Human parasite genome reveals long past
September 27, 2007 07:21 PM - Julie Steenhuysen, Reuters
CHICAGO (Reuters) - An icky parasite that is a major source of tummy trouble for young children and nature lovers appears to have been infecting mammals for a very long time, U.S. researchers said on Thursday.
Giardia lamblia is one of the most common human parasites in the United States, causing more than 20,000 intestinal infections each year.
A complete genetic sequence of this parasite now suggests it had ancestors reaching back more than a billion years.
"We think it is deep in the evolutionary tree," said Hilary Morrison, of the Marine Biological Laboratory in Woods Hole, Massachusetts, whose study appears in the journal Science.
The Benefits of a Low-Carbon Future
September 27, 2007 08:45 AM - Janet L. Swain, Worldwatch Institute
Yesterday, we weighed in on the need for stronger leadership on climate change from the United States and China in light of this week’s landmark meetings at the UN and White House. Today, we’ll provide a run-down of the benefits of addressing climate change—and what we stand to lose if we don’t.

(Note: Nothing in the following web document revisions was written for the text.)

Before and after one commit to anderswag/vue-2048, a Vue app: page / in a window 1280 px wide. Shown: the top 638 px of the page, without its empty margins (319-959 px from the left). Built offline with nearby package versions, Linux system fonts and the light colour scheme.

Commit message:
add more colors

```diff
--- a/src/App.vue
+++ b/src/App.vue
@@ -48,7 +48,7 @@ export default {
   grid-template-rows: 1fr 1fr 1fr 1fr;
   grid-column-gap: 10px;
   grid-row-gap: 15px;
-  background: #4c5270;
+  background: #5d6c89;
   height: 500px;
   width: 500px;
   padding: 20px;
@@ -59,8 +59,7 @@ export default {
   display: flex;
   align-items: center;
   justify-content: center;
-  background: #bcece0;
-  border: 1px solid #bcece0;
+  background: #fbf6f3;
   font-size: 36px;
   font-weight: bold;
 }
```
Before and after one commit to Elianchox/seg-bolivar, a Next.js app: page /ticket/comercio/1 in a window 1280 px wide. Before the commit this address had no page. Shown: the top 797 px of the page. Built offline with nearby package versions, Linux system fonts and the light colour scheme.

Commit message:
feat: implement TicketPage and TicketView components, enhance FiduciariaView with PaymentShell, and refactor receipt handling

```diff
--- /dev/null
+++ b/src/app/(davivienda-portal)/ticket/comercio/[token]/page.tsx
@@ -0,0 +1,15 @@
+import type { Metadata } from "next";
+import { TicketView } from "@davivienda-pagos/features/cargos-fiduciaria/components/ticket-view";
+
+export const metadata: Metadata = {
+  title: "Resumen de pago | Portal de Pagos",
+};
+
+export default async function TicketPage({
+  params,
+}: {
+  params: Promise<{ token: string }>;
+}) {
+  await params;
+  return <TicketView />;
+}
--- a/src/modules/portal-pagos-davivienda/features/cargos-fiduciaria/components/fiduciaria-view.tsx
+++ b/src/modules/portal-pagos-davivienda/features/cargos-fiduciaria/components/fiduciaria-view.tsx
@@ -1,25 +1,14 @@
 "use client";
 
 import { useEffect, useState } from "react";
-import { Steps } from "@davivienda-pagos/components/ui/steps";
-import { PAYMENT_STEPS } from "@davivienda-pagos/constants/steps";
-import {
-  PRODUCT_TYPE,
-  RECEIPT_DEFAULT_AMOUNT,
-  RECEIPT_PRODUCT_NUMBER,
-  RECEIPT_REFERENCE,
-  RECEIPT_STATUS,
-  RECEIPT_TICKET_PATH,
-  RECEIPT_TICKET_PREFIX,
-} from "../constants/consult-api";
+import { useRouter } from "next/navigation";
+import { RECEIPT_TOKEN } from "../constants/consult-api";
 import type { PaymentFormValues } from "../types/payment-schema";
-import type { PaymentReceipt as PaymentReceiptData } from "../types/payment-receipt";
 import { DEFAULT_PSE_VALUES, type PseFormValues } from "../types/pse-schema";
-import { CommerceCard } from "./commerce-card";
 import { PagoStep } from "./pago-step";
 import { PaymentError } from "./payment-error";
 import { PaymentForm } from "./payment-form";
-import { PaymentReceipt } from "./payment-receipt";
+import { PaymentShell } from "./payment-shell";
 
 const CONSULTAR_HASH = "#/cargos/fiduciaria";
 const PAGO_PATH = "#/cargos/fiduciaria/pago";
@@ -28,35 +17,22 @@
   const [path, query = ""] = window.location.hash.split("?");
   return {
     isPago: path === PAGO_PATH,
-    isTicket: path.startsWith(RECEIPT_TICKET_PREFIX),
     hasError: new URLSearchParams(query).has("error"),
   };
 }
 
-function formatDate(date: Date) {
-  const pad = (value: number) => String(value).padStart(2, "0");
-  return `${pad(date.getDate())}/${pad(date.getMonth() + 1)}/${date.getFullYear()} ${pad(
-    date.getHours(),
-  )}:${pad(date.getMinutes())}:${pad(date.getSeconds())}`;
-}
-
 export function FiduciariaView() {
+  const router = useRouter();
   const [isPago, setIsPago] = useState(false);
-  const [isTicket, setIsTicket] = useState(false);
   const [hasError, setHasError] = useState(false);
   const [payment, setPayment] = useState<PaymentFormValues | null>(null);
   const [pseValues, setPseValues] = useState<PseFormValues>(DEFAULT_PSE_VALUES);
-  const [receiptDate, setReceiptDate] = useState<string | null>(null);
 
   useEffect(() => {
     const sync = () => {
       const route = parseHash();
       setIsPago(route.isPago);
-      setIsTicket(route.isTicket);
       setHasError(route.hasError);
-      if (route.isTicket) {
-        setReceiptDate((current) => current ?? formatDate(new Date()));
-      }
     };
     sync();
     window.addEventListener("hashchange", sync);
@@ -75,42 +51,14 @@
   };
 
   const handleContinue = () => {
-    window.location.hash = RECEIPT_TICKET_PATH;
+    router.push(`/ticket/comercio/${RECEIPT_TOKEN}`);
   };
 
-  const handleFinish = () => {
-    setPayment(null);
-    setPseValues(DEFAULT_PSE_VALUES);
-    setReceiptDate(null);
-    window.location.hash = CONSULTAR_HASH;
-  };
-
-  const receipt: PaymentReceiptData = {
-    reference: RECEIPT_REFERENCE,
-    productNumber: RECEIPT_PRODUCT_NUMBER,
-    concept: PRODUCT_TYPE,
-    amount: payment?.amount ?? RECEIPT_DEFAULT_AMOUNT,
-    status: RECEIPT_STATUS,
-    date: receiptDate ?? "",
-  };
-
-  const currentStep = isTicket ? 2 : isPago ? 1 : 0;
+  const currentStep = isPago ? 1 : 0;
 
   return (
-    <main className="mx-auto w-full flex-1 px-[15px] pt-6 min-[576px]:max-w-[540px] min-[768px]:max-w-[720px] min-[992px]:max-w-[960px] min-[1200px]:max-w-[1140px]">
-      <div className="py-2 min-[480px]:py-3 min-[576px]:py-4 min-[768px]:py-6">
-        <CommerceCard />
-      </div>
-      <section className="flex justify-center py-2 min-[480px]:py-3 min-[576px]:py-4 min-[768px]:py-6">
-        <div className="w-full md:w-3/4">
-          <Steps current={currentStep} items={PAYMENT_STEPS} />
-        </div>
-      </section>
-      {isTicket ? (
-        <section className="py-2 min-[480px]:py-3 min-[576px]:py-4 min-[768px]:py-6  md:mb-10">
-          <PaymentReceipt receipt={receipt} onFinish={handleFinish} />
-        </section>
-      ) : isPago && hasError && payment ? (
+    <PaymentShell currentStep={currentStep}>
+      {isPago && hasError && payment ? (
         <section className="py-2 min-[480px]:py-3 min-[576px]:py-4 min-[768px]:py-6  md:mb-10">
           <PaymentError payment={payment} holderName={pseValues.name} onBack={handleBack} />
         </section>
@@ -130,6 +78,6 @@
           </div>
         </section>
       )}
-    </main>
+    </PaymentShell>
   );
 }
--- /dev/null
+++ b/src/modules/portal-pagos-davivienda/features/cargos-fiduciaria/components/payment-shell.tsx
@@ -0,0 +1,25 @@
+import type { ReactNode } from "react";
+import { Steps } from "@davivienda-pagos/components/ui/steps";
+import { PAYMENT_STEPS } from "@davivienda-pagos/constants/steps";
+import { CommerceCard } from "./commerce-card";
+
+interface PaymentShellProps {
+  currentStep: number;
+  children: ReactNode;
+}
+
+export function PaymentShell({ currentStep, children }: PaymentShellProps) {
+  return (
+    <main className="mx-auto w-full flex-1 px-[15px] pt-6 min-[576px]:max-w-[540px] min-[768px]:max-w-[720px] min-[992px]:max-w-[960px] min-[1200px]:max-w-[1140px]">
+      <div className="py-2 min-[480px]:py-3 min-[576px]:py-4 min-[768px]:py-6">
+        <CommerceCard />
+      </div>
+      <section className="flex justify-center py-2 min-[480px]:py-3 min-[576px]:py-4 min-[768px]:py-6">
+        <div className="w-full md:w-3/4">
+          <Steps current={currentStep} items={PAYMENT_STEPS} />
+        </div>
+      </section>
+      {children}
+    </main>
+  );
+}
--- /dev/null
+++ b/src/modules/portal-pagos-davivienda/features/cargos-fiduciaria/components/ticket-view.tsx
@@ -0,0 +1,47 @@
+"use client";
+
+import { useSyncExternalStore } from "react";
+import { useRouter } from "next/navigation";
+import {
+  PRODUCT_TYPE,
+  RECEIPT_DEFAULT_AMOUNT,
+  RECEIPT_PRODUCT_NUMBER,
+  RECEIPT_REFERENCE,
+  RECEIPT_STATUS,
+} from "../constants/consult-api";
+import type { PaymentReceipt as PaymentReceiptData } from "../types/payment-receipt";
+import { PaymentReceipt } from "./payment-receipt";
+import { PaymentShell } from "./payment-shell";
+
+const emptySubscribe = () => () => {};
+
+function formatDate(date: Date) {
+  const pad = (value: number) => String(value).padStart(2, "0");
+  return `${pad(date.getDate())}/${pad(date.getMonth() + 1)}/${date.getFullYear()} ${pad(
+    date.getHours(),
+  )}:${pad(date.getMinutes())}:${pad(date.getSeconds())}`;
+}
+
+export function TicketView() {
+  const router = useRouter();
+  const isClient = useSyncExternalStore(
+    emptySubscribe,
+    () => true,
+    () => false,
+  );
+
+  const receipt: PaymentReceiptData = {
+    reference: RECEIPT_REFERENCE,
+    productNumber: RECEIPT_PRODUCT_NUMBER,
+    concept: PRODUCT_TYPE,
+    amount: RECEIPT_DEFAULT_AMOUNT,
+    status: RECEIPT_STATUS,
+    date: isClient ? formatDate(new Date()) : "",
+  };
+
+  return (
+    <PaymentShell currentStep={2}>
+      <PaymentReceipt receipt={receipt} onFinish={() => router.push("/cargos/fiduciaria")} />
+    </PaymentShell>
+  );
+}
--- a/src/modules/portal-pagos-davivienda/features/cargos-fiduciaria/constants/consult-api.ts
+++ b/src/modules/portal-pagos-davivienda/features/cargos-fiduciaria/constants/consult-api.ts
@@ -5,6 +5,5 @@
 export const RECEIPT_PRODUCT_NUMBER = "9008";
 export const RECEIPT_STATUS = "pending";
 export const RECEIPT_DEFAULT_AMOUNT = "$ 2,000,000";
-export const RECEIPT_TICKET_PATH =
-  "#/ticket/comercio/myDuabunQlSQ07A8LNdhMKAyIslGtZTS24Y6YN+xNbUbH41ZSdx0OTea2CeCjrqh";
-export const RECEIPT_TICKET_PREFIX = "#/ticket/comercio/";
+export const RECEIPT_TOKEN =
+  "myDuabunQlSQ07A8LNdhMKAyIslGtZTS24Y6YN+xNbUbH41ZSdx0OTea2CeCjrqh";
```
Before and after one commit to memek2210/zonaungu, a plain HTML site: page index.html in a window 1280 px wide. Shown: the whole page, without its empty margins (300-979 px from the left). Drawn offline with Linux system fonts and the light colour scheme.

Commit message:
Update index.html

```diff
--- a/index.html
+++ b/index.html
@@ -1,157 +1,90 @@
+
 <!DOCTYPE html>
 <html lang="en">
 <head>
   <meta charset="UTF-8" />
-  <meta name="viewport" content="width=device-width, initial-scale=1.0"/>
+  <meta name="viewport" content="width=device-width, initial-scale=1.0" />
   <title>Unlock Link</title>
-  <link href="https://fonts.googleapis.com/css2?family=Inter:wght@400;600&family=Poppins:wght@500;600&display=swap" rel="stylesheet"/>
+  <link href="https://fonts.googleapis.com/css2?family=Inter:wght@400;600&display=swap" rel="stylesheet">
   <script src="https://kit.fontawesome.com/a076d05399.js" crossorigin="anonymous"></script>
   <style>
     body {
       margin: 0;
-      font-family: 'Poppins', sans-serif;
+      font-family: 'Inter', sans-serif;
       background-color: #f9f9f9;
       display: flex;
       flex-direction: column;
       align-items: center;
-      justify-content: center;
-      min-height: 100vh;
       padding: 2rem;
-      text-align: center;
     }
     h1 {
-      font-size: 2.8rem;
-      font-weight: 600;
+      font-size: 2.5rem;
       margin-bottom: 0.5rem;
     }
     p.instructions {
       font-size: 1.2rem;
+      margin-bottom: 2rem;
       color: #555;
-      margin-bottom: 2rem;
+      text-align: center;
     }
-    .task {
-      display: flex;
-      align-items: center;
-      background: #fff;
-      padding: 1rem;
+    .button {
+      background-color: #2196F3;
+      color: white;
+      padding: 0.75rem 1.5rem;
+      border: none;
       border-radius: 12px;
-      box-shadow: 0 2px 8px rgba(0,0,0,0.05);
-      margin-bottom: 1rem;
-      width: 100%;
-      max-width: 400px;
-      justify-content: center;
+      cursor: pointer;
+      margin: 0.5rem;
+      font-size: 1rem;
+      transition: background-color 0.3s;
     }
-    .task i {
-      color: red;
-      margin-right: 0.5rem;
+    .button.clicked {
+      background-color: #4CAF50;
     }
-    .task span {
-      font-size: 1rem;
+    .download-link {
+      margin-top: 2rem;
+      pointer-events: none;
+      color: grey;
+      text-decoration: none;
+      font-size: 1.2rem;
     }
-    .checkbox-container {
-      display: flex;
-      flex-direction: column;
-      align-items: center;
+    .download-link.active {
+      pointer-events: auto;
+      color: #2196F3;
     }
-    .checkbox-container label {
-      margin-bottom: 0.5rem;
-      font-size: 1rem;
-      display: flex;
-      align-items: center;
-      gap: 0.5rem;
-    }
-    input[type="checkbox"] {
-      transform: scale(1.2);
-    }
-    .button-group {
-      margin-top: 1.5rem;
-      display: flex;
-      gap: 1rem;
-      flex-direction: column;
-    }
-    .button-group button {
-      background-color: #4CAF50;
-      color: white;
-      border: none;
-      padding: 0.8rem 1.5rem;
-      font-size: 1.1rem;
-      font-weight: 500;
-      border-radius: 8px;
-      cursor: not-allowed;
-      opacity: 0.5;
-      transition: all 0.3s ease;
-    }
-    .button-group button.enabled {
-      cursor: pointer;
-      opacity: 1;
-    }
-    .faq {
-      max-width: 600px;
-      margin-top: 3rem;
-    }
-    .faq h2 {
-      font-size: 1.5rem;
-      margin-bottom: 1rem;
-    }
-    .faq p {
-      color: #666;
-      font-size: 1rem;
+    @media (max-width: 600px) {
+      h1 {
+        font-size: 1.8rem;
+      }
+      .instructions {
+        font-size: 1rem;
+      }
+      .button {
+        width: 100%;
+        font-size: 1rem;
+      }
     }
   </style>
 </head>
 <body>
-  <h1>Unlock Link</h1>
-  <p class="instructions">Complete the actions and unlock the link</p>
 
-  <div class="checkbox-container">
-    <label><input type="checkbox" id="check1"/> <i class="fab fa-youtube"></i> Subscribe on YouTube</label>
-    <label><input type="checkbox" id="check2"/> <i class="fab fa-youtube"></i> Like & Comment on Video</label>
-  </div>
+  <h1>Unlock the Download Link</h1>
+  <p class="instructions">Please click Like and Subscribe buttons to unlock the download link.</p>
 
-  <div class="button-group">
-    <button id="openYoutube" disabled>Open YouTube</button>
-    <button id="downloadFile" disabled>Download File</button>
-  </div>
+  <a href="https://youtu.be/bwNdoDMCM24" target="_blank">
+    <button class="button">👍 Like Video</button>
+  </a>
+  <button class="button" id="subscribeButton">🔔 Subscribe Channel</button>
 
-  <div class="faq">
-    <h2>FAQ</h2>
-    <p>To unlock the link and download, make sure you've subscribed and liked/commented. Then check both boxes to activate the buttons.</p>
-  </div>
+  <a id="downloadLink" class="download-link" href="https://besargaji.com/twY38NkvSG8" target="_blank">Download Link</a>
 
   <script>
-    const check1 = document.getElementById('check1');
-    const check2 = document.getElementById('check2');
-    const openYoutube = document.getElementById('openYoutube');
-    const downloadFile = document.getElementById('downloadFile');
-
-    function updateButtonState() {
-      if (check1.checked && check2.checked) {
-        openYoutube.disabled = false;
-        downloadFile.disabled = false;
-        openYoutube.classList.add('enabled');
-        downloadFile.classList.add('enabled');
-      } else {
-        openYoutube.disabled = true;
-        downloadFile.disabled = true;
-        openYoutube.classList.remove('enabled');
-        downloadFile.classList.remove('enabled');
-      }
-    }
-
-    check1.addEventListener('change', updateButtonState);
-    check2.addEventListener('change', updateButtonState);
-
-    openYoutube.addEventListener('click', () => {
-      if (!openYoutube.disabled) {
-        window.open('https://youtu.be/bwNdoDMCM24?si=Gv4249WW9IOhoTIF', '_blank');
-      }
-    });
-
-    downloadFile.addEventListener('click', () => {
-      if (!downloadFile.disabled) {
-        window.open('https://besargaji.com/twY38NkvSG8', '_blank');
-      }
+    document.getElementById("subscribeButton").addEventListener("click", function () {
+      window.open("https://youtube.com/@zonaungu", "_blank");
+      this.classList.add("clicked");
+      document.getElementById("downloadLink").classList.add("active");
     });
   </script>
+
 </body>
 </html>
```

The Stern Report, compiled for the UK government and released in late 2006, estimates that the costs of climate change under a "business-as-usual" scenario could equal the loss of 5 to 20 percent of gross world product each year. In contrast, the report puts the costs of efforts to avoid the worst impacts at only about 1 percent of gross world product. Since then, the International Energy Agency and the Intergovernmental Panel on Climate Change have issued similar conclusions.
Ice-Based Airconditioning Takes Off In California
September 26, 2007 03:02 PM - Paul Schaefer, ENN
SAN FRANCISCO - A company that makes an ice-based air-conditioning system is teaming up with a major public utility, PG & E, in California in a $10-million dollar project. The ice-based air conditioner uses cheaper nighttime electricity to make ice and then uses that ice for daytime cooling needs. The units cooling looks almost identical to a standard AC unit. The systems lowers peak daytime demand significantly, shifting the energy load up to 95%. The California Public Utilities Commission says permanent load shifting technologies deliver a number of benefits to both utilities and energy consumers, including added protection against shortages during heat waves and reduced reliance on the construction of new generation plants.